la South Canterbury, at any rate, the Union may be said to be, to all intents and purposes, dead. With the exception of Pleasant Point, and perhaps Fairlie, the various branches appear to be quite lifeless, and those named can, only raise a very occasional and a very poorly-attended meeting. These little meetings are the only sign of vitality, and they are rather feeble at best. The late Mr Acton managed to keep the Union alive, but enthusiastic and capable as he was, he could not succeed in making a success of it. Mr Wilson doe 3 not possess the same gifts of speech and catching enthusiasm as did Mr Acton, and he has now gone for a trip to the Old Country. No annual branch j meetings have yet been held. It j is therefore not too much to say that in I South Canterbury the Union, which might have been very large and useful, is practically dead. In Ashburton and in North Canterbury a more prosperoua state of • things exists, but even there the Union is really lamentably weak and small.
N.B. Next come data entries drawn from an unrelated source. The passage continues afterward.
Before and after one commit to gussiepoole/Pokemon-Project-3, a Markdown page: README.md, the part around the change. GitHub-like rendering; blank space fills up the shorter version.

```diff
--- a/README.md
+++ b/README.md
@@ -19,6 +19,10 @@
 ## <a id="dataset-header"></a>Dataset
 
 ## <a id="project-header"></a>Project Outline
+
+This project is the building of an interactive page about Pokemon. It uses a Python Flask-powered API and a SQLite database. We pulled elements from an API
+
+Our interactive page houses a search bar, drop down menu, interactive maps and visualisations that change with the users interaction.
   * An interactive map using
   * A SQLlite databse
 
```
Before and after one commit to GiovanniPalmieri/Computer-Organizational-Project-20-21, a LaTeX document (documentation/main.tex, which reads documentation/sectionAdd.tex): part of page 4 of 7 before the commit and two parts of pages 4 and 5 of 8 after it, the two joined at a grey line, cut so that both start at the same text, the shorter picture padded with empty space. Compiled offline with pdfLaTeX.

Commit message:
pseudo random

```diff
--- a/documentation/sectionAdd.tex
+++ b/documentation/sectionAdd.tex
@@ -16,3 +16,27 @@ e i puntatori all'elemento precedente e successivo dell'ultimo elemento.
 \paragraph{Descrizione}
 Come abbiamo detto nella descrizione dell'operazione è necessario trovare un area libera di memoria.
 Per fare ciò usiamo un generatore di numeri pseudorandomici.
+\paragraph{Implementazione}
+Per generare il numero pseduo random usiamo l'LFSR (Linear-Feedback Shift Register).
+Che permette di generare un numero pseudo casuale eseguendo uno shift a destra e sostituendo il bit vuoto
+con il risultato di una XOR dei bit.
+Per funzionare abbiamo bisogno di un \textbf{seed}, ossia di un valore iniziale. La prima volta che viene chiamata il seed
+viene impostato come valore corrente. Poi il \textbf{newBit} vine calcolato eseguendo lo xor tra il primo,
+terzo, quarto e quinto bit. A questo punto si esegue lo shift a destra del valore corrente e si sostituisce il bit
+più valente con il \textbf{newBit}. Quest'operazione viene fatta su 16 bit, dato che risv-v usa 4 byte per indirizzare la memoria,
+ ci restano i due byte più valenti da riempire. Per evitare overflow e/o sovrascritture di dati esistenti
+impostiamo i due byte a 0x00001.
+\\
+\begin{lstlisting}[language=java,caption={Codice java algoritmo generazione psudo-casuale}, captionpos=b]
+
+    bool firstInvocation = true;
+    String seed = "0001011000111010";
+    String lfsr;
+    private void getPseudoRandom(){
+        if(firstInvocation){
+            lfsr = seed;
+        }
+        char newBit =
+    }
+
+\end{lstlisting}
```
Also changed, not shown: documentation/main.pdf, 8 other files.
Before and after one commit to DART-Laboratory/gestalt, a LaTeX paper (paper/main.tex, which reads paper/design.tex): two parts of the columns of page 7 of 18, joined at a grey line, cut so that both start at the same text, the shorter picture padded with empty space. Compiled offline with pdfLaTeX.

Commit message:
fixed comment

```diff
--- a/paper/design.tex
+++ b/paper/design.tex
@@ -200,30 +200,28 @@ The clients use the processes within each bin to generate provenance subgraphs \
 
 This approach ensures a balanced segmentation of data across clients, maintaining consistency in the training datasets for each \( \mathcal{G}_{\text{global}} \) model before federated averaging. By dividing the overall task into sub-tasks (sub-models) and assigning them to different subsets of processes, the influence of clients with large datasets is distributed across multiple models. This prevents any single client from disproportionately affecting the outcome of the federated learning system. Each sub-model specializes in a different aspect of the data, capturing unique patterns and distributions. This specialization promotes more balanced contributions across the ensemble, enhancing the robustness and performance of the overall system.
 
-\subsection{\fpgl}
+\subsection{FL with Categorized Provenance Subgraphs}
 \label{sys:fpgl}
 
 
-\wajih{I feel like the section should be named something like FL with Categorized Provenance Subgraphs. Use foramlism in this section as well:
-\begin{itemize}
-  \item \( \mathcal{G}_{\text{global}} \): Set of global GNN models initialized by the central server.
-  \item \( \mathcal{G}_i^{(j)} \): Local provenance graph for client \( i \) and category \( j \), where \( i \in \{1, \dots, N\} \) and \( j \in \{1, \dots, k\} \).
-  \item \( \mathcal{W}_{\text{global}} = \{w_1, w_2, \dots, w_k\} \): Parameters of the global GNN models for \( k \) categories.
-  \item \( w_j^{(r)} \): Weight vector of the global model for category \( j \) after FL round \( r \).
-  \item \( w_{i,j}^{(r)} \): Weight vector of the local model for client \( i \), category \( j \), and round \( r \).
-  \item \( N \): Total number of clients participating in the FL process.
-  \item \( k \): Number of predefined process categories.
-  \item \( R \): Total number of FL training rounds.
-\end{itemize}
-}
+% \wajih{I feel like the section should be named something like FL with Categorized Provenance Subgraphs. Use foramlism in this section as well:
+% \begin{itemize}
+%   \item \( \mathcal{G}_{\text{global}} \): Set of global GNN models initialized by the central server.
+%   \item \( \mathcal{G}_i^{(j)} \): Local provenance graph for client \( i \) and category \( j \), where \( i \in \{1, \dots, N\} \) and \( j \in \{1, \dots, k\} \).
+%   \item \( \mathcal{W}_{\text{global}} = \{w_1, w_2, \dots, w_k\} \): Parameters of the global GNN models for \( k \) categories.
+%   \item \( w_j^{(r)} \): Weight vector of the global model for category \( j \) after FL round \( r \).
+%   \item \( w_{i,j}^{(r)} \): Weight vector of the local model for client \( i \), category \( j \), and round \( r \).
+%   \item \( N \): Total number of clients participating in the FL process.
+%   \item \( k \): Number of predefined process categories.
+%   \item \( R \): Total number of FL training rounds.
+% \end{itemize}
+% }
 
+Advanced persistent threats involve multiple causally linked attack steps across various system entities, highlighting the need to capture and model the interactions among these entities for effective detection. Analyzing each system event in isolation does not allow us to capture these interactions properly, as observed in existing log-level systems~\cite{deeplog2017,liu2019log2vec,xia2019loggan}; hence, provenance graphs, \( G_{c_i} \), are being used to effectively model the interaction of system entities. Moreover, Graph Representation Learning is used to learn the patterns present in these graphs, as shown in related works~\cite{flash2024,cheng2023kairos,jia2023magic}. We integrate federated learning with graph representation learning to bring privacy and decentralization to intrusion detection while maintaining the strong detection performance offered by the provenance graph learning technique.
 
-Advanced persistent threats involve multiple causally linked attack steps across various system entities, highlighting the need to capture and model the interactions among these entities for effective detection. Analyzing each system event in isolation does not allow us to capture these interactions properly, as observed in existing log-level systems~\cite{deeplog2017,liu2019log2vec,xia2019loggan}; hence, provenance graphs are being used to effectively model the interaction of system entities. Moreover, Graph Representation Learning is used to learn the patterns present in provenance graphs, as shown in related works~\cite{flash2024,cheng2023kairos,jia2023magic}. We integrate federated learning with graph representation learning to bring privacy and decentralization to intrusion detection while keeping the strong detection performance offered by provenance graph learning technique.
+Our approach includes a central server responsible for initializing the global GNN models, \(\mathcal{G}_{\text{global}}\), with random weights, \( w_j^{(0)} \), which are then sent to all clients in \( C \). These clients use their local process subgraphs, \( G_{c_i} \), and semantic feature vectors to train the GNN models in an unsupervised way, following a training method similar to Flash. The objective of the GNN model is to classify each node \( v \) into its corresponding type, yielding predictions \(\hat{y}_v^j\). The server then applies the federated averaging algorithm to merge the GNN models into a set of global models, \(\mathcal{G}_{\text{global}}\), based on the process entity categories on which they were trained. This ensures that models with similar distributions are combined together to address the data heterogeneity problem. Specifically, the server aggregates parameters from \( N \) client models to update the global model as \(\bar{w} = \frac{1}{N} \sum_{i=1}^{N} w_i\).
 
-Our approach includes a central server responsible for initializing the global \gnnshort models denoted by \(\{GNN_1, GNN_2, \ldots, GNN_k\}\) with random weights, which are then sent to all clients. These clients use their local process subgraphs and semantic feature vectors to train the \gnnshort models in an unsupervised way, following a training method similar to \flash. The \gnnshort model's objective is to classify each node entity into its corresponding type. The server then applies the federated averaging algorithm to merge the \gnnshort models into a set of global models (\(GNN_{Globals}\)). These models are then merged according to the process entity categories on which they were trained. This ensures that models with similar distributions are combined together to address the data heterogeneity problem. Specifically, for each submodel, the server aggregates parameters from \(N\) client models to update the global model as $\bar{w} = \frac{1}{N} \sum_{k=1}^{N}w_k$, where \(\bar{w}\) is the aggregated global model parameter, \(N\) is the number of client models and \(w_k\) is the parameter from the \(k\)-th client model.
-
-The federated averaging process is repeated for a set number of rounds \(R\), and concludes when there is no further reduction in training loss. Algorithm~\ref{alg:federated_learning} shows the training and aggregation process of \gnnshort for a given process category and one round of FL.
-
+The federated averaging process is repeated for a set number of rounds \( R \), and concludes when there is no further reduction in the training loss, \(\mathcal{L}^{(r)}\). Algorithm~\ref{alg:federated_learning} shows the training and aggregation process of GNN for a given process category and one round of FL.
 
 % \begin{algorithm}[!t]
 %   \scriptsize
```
It possesses a few influential, shrewd, and more or less talkative members, who keep the doings of their part of the Union before the public. By all accounts, the North Island branches are doing fairly well, and in Otago and Southland the Union makes a pretty good showing.- But even there difficulties have not been absent. Mr Patterson, who was engaged as organising secretary down there, and who was also to give veterinary service to members, has resigned, and a good deal of difficulty has been experienced in finding him his guaranteed salary. He has held meetings at many branches and was a most energetic man. But the meetings were often very poorly attended, in spite of the fact that his lectures contained some valuable and useful veterinary information. I notice that a moating of one of the Obago branches of the Union a letter was read concerning the re-appointinent of Mr Paterson at a salary of £100 under certain conditions. It was resolved that, owing to the financial position of tno Union, Mr Paterson be not re-engaged in the meantime. The sura of .£IOO spread over, I presume.a good deal, if not tho whole, of Southland, does not seem much to raise, and the inability to do so doas not speak well for the strength of the Uniou down there. It ia neither correct, nor fair, however, to say that the Union is dead, or practically so, all over New Zealand. The Taranaki Union possessed 1113 paid-up members last year, and as there 740 paid-up so far this year, it is anticipated that this year's membership roll will exceed that of last year. But, taking New Zealand as a whole, there are many districts in the same state as South Canterbury, aB far as unionism among farmers ia concerned. That being so, it is not ao powerful in the land as the Trades and Labour Councils, which are well organised, aud which contain a large number of members who ungrudgingly, pay up, perhaps ten times as much in proportion to their income as does the average farmer. By combining as they have done they have secured for themselves many things to which they wero, of course, fully entitled, such as better pay, better aceoairao dation in factories and workshops, more regular hours of labour, and more leisure. Itjmust be remembered that workers in. the cities have moro opportunities for combination than have farmers. They can more easily attend meetings, and their requirements are more general. Farmers, on the other hand, are not great at attending meetings, especially when doing so means uight travelling in the dark and cold. On sale days they have other business to attend to, and are often anxi-_ ous to get home after having bean ab" sent for the greater part of the day. But, in my opinion, the Union, at any rate in South Canterbury, has been injured ialmost totally by the hide bound Conservatism of some of its leaders. They apparently wish to use the Union for the purpose of worrying the present Government, and that disgusted many farmers who are the truest of Liberals, and who, while not regarding the present Government as altogether infallible, look upon it as being progressive and as being the friend and helper of the small settler. Times, too, are prosperous, and things are going well. There is no real discontent; why, then, bother with the Union ? Well, it is worth bothering with, partly from an educative point of view, and partly for a political reason. It would be a splendid thing for farmers if they would so combine that they could engage veterinarians to travel through the country distriots, say, one to each electorate, lectarisg to farmers, conducting inquiries into diseases as they occurred, and, as far as possible, attending to individual cases. That last, I know, might cause a lot of f riction,but surely some system could be deyised to get over that. Farm instructors could be engaged who would lecture on subjects other than those relating to veterinary science. And from a political point of view farmers would do well to combine. Socialism is in the air, and it is bound to come in some form sooner or later. No one need feel alarmed about it, as long as the socialism is of a sane and sound kind. But there are some very extreme people who plainly talk of confiscation, communism, and the like. We are not prepared for that yet, and farmers would do well to be ready to combat any very extreme measures which extreme! people may propose to take. We want evolution in our political progress, and not revolution. While not favouring combinations of class against class or [country against town, I think that there is a common ground upon which both the big and the little farmers can stand politically. And if each farmer in the land paid 6d a week to the funds of his Union, or a payment fixed according to hia rating valuation, the educative advantages I have mentioned could be easily obtained.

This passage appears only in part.